Each line in the entries below that holds the word "with" belongs in the answer.
[[ Supplied data open ]]
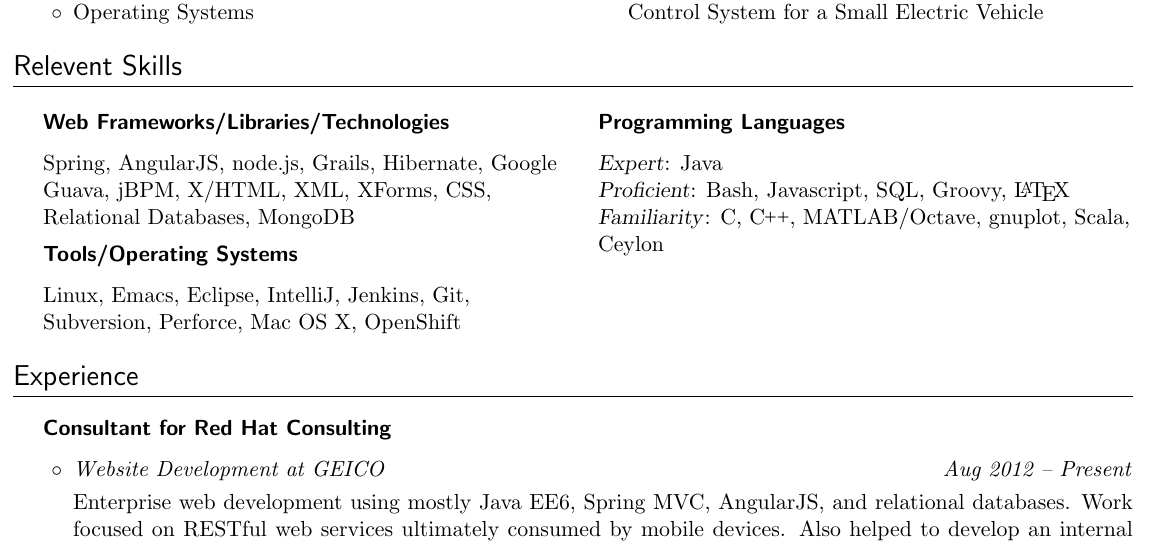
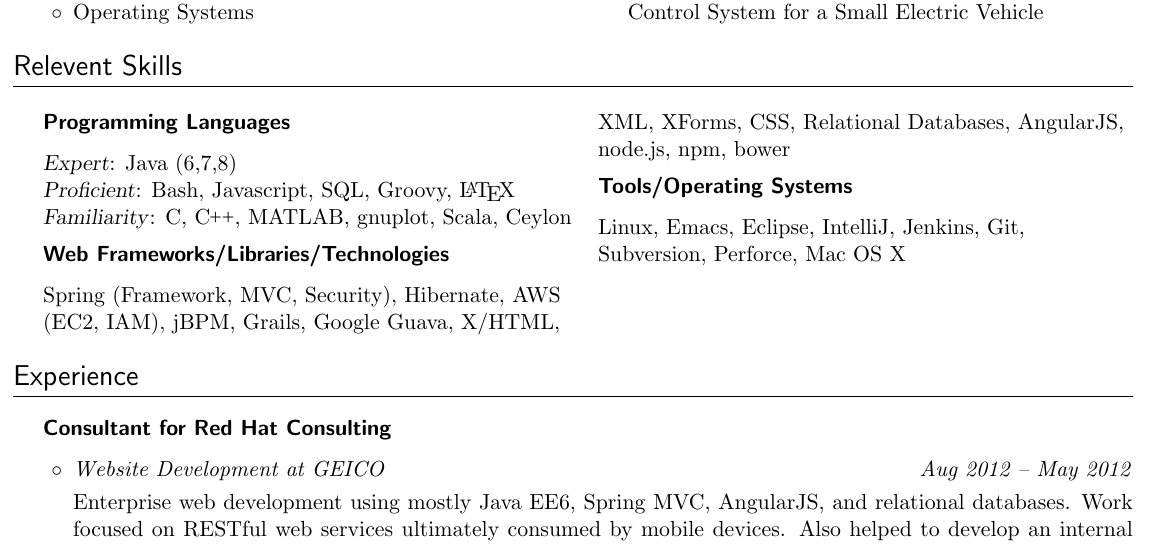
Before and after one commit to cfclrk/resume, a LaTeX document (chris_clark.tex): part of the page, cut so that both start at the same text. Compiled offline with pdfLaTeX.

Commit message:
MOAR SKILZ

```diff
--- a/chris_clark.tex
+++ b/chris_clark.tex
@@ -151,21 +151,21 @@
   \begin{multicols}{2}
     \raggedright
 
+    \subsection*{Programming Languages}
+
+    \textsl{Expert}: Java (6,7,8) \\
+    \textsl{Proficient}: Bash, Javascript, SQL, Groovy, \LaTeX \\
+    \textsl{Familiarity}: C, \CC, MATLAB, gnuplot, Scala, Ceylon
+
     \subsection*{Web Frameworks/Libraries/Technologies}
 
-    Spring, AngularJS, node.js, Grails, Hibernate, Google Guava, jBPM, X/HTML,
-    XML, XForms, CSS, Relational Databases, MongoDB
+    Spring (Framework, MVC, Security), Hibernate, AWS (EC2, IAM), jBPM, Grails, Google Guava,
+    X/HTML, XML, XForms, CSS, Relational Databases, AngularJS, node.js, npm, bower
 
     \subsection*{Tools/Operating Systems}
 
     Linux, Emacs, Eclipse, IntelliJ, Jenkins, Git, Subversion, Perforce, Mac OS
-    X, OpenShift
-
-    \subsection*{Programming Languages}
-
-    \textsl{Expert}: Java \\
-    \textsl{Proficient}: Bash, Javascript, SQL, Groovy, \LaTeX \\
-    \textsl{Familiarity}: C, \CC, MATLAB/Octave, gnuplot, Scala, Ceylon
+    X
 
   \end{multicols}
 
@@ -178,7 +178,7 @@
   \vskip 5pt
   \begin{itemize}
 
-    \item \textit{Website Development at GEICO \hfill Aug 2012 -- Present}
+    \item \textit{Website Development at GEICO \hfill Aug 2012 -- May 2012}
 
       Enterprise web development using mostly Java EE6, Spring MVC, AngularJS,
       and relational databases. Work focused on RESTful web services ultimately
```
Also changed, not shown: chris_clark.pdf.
[[ Supplied data closed ]]
[[ Supplied data open ]]
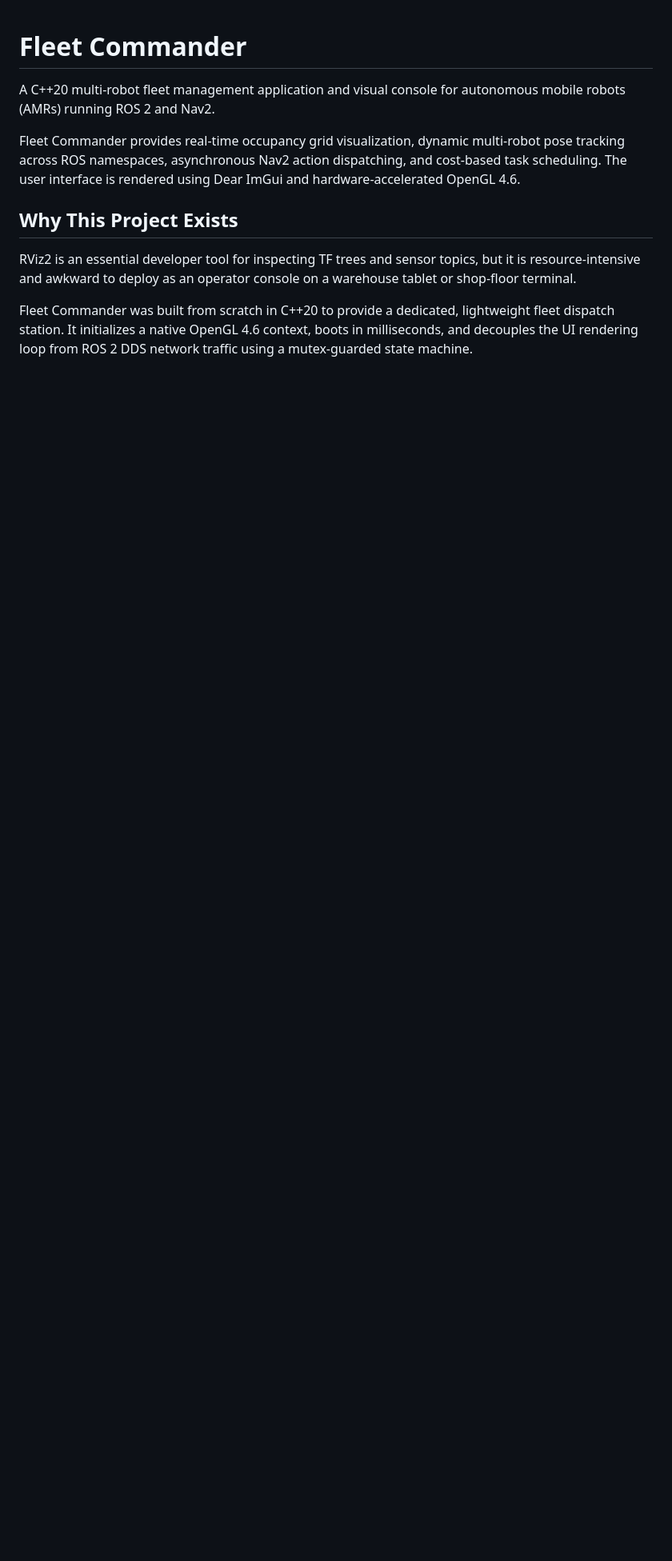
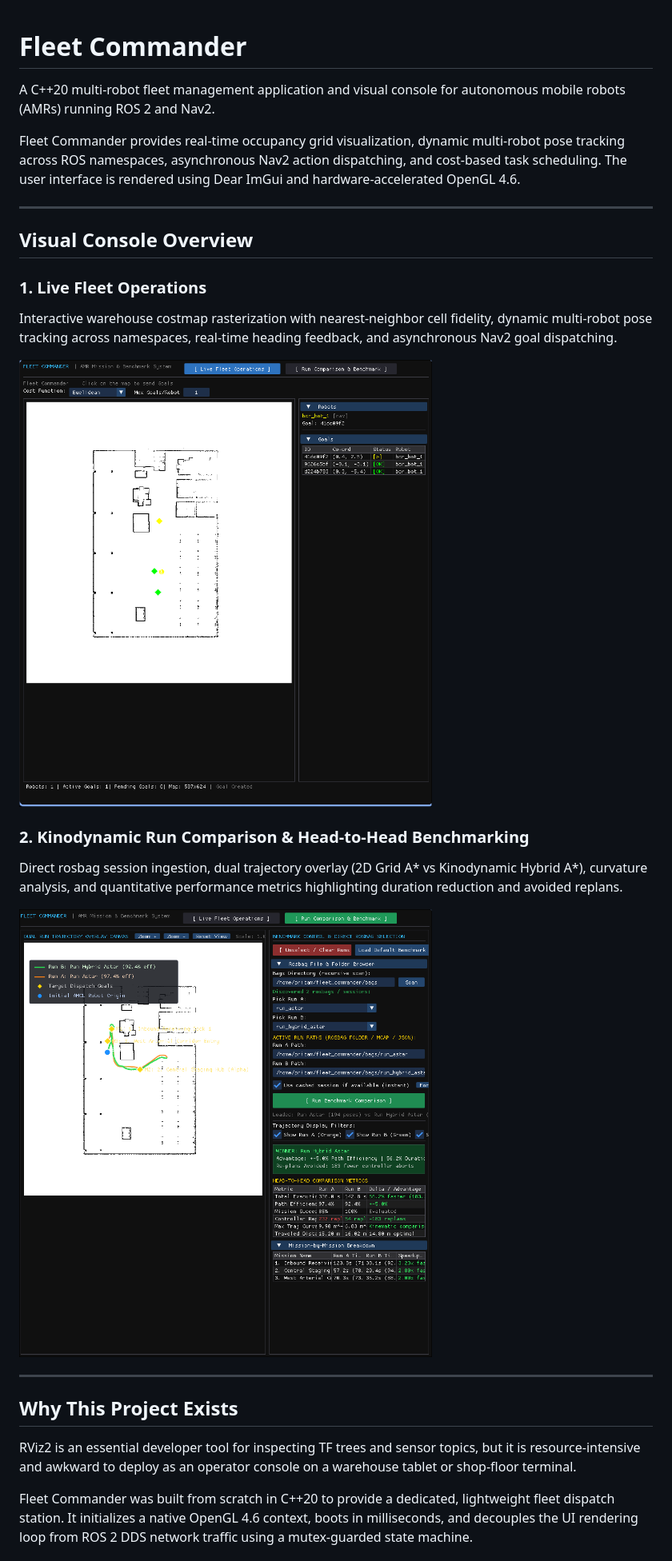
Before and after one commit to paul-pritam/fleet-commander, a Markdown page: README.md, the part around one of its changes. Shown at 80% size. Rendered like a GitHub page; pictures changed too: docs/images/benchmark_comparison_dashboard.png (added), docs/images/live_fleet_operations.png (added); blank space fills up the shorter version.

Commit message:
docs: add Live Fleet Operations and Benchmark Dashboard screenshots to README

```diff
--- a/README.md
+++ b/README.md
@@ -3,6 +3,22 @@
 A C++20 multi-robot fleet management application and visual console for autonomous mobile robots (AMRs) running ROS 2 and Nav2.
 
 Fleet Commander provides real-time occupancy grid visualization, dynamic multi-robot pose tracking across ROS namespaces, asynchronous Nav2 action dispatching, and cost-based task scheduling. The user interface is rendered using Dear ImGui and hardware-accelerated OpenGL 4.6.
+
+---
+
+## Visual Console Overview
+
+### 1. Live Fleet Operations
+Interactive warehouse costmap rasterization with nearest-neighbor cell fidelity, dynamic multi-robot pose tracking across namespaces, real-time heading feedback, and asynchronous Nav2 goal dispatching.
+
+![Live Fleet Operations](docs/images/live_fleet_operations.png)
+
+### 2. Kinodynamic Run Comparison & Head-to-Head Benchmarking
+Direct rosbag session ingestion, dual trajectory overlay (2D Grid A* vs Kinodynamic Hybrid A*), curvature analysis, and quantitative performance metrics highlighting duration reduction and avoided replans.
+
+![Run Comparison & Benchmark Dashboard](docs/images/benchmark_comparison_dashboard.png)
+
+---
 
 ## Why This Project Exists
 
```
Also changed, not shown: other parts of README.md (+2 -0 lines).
[[ Supplied data closed ]]
Problem solution ->
Before and after one commit to cfclrk/resume, a LaTeX document (chris_clark.tex): part of the page, cut so that both start at the same text. Compiled offline with pdfLaTeX.
+Interactive warehouse costmap rasterization with nearest-neighbor cell fidelity, dynamic multi-robot pose tracking across namespaces, real-time heading feedback, and asynchronous Nav2 goal dispatching.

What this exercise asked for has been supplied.